§ Your task:
How many lines of the entries hold the string "Paiute"? Reply with the number alone.

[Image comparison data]
-*-*-

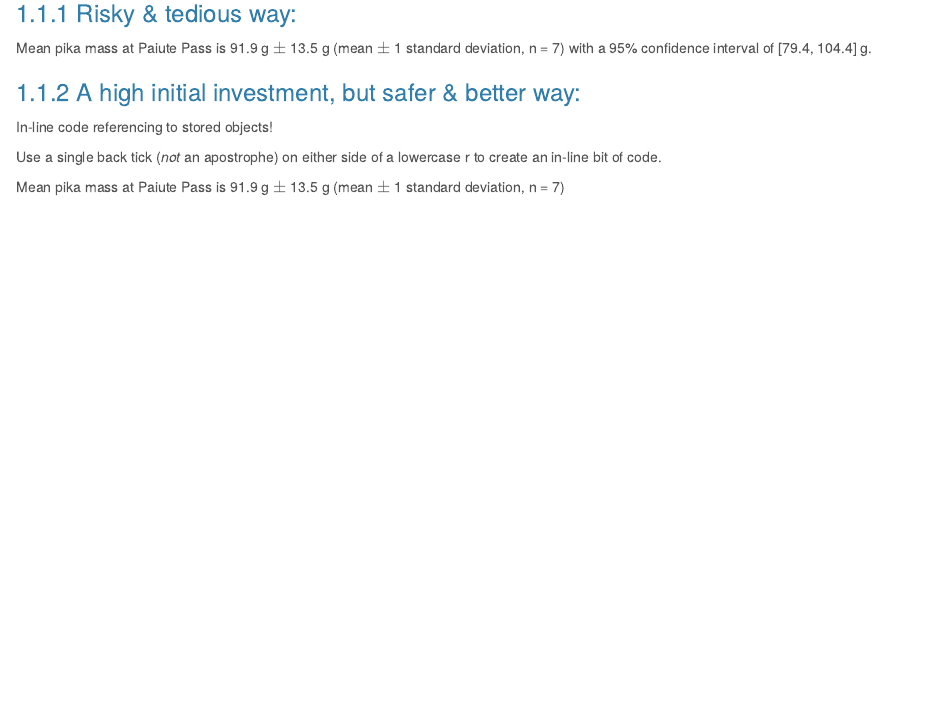
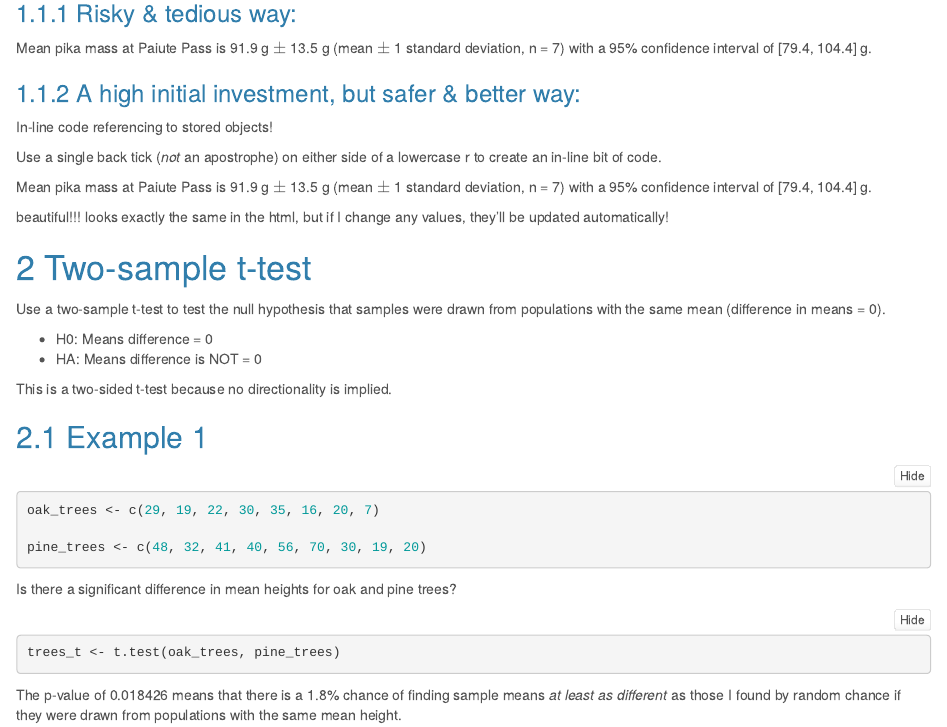
Before and after one commit to shayanfromearth/esm206_lab5, an R Markdown document (code/Untitled.Rmd): the page in a window 1100 px wide, from 880 px down before the commit and from 920 px down after it, so that both start at the same text. Rendered offline with R 4.5, knitr and Pandoc, with nearby package versions; folded parts are opened.

Commit message:
two-sample t-test

````diff
--- a/code/Untitled.Rmd
+++ b/code/Untitled.Rmd
@@ -45,4 +45,31 @@ In-line code referencing to stored objects!
 
 Use a single back tick (*not* an apostrophe) on either side of a lowercase r to create an in-line bit of code.
 
-Mean pika mass at Paiute Pass is `r round(pika_mean, 1)` g $\pm$ `r round(pika_sd, 1)` g (mean $\pm$ 1 standard deviation, n = `r length(pika_mass)`)
+Mean pika mass at Paiute Pass is `r round(pika_mean, 1)` g $\pm$ `r round(pika_sd, 1)` g (mean $\pm$ 1 standard deviation, n = `r length(pika_mass)`) with a 95% confidence interval of [`r round(pika_ci$conf.int[1], 1)`, `r round(pika_ci$conf.int[2], 1)`] g.
+
+beautiful!!! looks exactly the same in the html, but if I change any values, they'll be updated automatically!
+
+# Two-sample t-test
+
+Use a two-sample t-test to test the null hypothesis that samples were drawn from populations with the same mean (difference in means = 0).
+
+- H0: Means difference = 0
+- HA: Means difference is NOT = 0
+
+This is a two-sided t-test because no directionality is implied.
+
+## Example 1
+
+```{r}
+oak_trees <- c(29, 19, 22, 30, 35, 16, 20, 7)
+
+pine_trees <- c(48, 32, 41, 40, 56, 70, 30, 19, 20)
+```
+
+Is there a significant difference in mean heights for oak and pine trees?
+
+```{r}
+trees_t <- t.test(oak_trees, pine_trees)
+```
+
+The p-value of `r trees_t$p.value` means that there is a `r round(trees_t$p.value*100, 1)`% chance of finding sample means *at least as different* as those I found by random chance if they were drawn from populations with the same mean height.
````
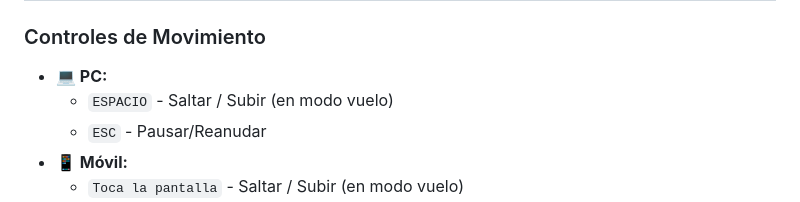
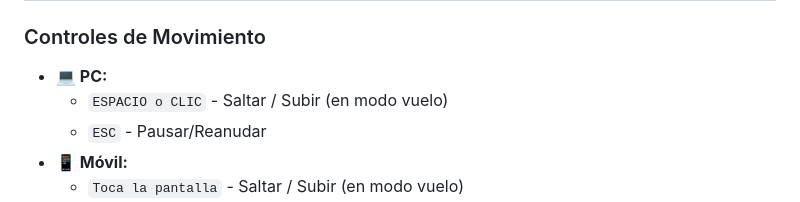
Before and after one commit to Sarachavez5/RobotRunner, a Markdown page: README.md, the part around the change. GitHub-like rendering.

Commit message:
Actualizando readme

```diff
--- a/README.md
+++ b/README.md
@@ -128,7 +128,7 @@ Ver **[INSTRUCCIONES.md](INSTRUCCIONES.md)** para el proceso completo de:
 
 ### Controles de Movimiento
 - **💻 PC:**
-  - `ESPACIO` - Saltar / Subir (en modo vuelo)
+  - `ESPACIO o CLIC` - Saltar / Subir (en modo vuelo)
   - `ESC` - Pausar/Reanudar
 - **📱 Móvil:**
   - `Toca la pantalla` - Saltar / Subir (en modo vuelo)
```
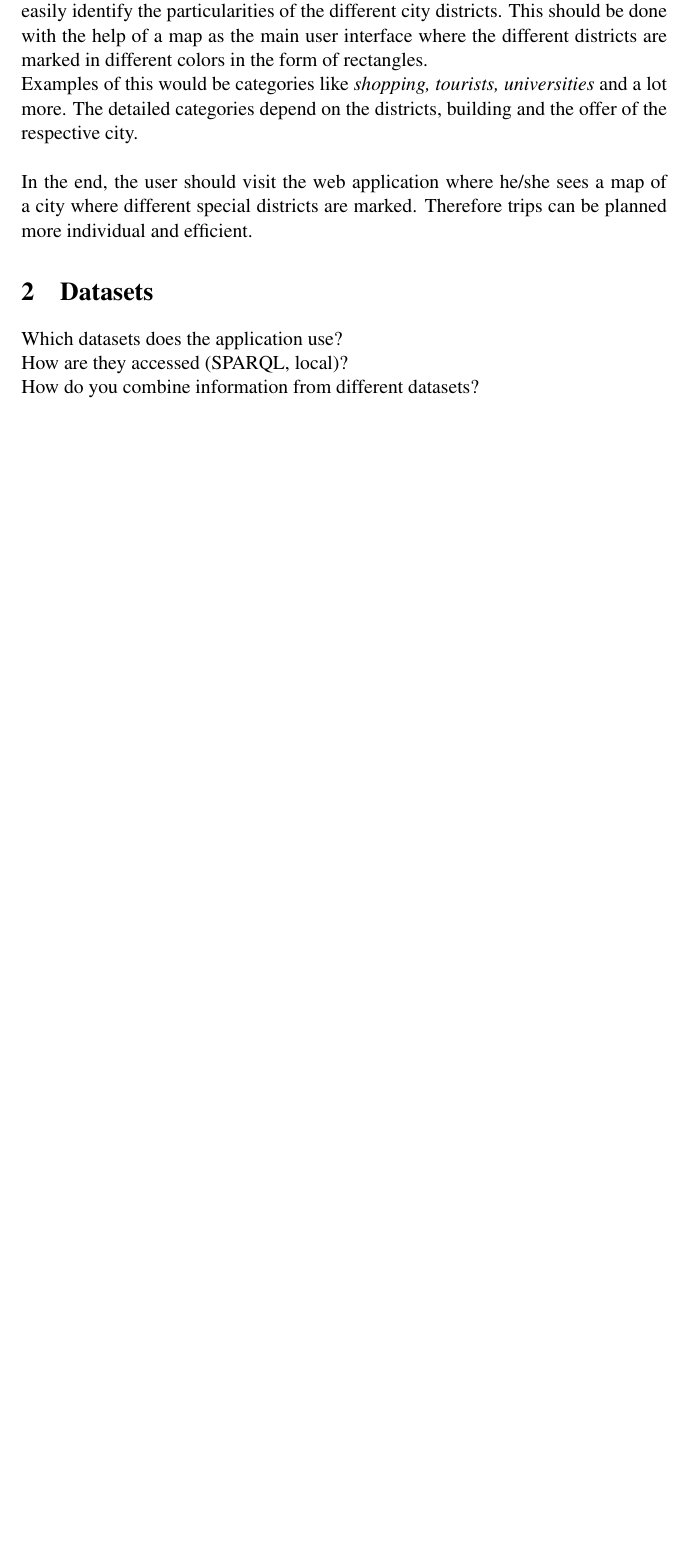
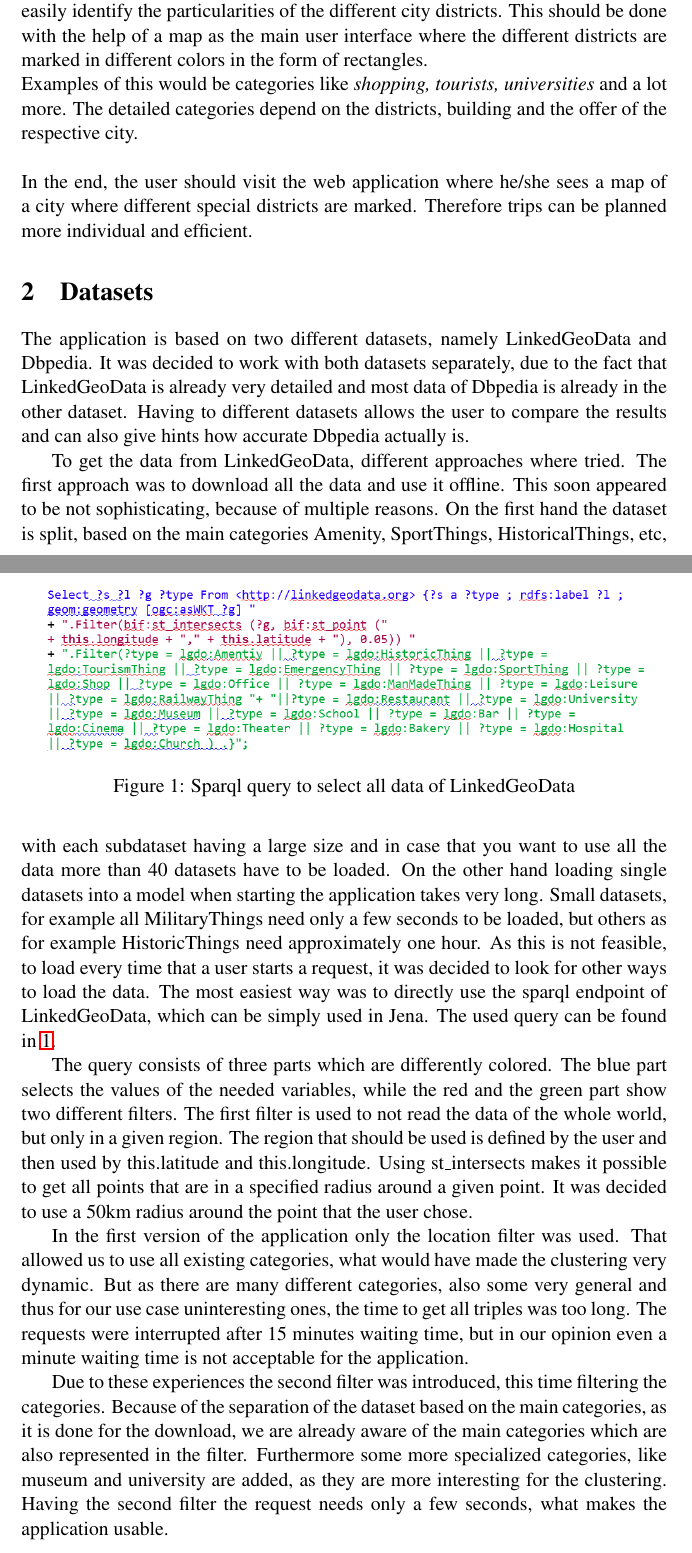
Before and after one commit to yOoMarvin/semanticweb-hws18-project-report, a LaTeX document (main.tex, which reads content/datasets.tex): part of page 3 of 13 before the commit and two parts of pages 3 and 4 of 15 after it, the two joined at a grey line, cut so that both start at the same text, the shorter picture padded with empty space. Compiled offline with pdfLaTeX.

Commit message:
Text about dataset

```diff
--- a/content/datasets.tex
+++ b/content/datasets.tex
@@ -1,4 +1,16 @@
 \section{Datasets}
-Which datasets does the application use? \\
-How are they accessed (SPARQL, local)? \\
-How do you combine information from different datasets?
+The application is based on two different datasets, namely LinkedGeoData and Dbpedia. It was decided to work with both datasets separately, due to the fact that LinkedGeoData is already very detailed and most data of Dbpedia is already in the other dataset. Having to different datasets allows the user to compare the results and can also give hints how accurate Dbpedia actually is.
+
+To get the data from LinkedGeoData, different approaches where tried. The first approach was to download all the data and use it offline. This soon appeared to be not sophisticating, because of multiple reasons. On the first hand the dataset is split, based on the main categories Amenity, SportThings, HistoricalThings, etc, with each subdataset having a large size and in case that you want to use all the data more than 40 datasets have to be loaded. On the other hand loading single datasets into a model when starting the application takes very long. Small datasets, for example all MilitaryThings need only a few seconds to be loaded, but others as for example HistoricThings need approximately one hour. As this is not feasible, to load every time that a user starts a request, it was decided to look for other ways to load the data. The most easiest way was to directly use the sparql endpoint of LinkedGeoData, which can be simply used in Jena. The used query can be found in \ref{fig:sparqlLGD}.
+
+\begin{figure}
+	\centering
+	\includegraphics[scale=0.7]{./content/sparqlLGD.png}
+	\caption{Sparql query to select all data of LinkedGeoData}\label{fig:sparqlLGD}
+\end{figure}
+
+The query consists of three parts which are differently colored. The blue part selects the values of the needed variables, while the red and the green part show two different filters. The first filter is used to not read the data of the whole world, but only in a given region. The region that should be used is defined by the user and then used by this.latitude and this.longitude. Using st\_intersects makes it possible to get all points that are in a specified radius around a given point. It was decided to use a 50km radius around the point that the user chose.
+
+In the first version of the application only the location filter was used. That allowed us to use all existing categories, what would have made the clustering very dynamic. But as there are many different categories, also some very general and thus for our use case uninteresting ones, the time to get all triples was too long. The requests were interrupted after 15 minutes waiting time, but in our opinion even a minute waiting time is not acceptable for the application.
+
+Due to these experiences the second filter was introduced, this time filtering the categories. Because of the separation of the dataset based on the main categories, as it is done for the download, we are already aware of the main categories which are also represented in the filter. Furthermore some more specialized categories, like museum and university are added, as they are more interesting for the clustering. Having the second filter the request needs only a few seconds, what makes the application usable.
@@ -4,0 +23,4 @@ How do you combine information from different datasets?
+	\caption{Sparql query to select all data of Dbpedia}\label{fig:sparqlDbpedia}
+\end{figure}
+
+While exploring the different resources of Dbpedia manually, one major issue for the application was found. Not all points of interest that can be found in Dbpedia have information about their location. These points can therefore not be used for the clustering and falsify the result comapared to LinkedGeoData.
```
Also changed, not shown: content/sparqlDbpedia.PNG (added), content/sparqlLGD.PNG (added), content/datasets.tex (6 more changed lines).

-*-*-

§ Exercise response:
2